This treatment uses a series of transparent plastic aligners — each slightly different than the one that precedes it — which you wear for about 22 hours a day. About every two weeks, you “graduate” to the next aligner in the progression (or set of aligners if your treatment involves both the upper and lower teeth) as your teeth are gently shifted into the improved final positioning. Besides being practically invisible when worn, aligners can be removed for eating, drinking, social events and brushing and flossing — a clear advantage over traditional braces, which are cemented in place. They’re also comfortable because there are no rough edges or wires. Total treatment time ranges from 6 months to two years, depending on the degree of movement required.

The main consideration in determining whether clear aligners can work for you is the type and extent of movement required.
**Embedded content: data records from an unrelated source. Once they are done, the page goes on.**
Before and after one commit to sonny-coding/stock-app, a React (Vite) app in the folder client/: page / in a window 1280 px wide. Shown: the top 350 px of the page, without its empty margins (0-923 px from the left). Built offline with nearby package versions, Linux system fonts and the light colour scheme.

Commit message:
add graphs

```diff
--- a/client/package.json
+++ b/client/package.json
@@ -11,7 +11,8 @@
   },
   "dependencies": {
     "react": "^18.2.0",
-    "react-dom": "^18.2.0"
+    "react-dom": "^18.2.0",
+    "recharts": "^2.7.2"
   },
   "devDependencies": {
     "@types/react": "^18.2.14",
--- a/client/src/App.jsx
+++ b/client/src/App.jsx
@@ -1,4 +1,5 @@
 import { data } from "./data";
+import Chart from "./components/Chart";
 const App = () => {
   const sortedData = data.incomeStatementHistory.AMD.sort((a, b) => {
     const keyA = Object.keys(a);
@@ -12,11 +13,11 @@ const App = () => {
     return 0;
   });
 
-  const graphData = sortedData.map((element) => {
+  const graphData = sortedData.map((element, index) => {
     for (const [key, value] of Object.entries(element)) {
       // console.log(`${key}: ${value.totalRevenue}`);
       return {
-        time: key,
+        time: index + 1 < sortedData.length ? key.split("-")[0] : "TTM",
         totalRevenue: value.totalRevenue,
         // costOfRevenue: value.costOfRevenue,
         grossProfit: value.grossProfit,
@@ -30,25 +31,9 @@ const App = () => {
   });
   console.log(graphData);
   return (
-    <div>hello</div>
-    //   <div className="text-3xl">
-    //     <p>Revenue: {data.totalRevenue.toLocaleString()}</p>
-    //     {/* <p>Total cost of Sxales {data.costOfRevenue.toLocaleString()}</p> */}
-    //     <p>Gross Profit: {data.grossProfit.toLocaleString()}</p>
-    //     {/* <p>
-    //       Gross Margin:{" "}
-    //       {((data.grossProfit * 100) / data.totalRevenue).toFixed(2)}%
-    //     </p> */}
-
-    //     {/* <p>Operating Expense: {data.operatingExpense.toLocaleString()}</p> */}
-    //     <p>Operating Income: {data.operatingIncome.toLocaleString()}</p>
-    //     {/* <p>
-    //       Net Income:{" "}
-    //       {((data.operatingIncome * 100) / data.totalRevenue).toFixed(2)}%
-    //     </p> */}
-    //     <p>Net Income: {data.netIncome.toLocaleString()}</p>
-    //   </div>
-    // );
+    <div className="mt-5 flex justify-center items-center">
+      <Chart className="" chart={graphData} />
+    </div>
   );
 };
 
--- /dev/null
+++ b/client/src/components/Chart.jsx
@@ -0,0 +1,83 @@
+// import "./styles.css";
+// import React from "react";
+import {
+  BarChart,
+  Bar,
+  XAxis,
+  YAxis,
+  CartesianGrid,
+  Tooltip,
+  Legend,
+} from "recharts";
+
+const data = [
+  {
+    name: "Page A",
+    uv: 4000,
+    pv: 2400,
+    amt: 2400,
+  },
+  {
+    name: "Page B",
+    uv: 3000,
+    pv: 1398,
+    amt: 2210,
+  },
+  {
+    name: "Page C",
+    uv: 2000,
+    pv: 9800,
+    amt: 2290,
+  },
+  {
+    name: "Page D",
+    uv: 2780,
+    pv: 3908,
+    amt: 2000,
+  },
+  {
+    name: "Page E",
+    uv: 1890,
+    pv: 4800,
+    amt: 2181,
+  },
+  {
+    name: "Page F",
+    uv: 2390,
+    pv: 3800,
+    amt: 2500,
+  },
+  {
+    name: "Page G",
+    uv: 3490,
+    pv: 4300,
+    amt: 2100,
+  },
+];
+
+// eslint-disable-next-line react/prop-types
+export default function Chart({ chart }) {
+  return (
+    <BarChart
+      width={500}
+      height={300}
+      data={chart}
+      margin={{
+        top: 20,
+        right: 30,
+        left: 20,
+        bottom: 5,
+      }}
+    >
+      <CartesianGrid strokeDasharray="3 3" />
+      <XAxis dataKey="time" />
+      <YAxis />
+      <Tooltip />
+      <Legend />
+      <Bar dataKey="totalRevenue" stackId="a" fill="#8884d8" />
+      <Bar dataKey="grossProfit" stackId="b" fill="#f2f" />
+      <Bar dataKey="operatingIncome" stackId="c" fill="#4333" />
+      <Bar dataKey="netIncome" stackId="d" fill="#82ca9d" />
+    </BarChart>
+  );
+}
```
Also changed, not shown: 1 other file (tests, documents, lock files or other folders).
The system is most effective when crowding or spacing of teeth is mild to moderate, and ideally, you should already have a good “bite” — i.e., your back teeth fit together properly. When crowding or spacing is more severe, or if your bite is off and your upper and lower jaws don’t meet well, traditional braces may be the better treatment option. Certain movements are more difficult and less predictable with clear aligners — such as closing extraction spaces, uprighting teeth, and rotating, torqueing or other complex movements.

Dental health can also be a factor for adult patients. Gum disease, which is more prevalent as we age, can lead to the loss of tooth-supporting bone. Orthodontic treatment works by moving teeth within the supporting bone, and can aggravate bone loss. Bone loss isn’t necessarily a deal breaker, but active gum disease must be brought under control before orthodontic treatment can proceed. Certain medical conditions elsewhere in the body may preclude treatment and drugs used for arthritis or osteoporosis can make tooth movement more difficult.

Our office can perform an assessment to determine whether you are a good candidate for clear aligners. Although change is inevitable, it can work to your advantage when it comes to orthodontic treatment!

If you would like more information about clear orthodontic aligners, please contact us by calling (815) 741-1700 or request a consultation appointment online. You can also learn more about this topic by reading the Dear Doctor magazine articles “Orthodontics For The Older Adult” and “Clear Orthodontic Aligners.”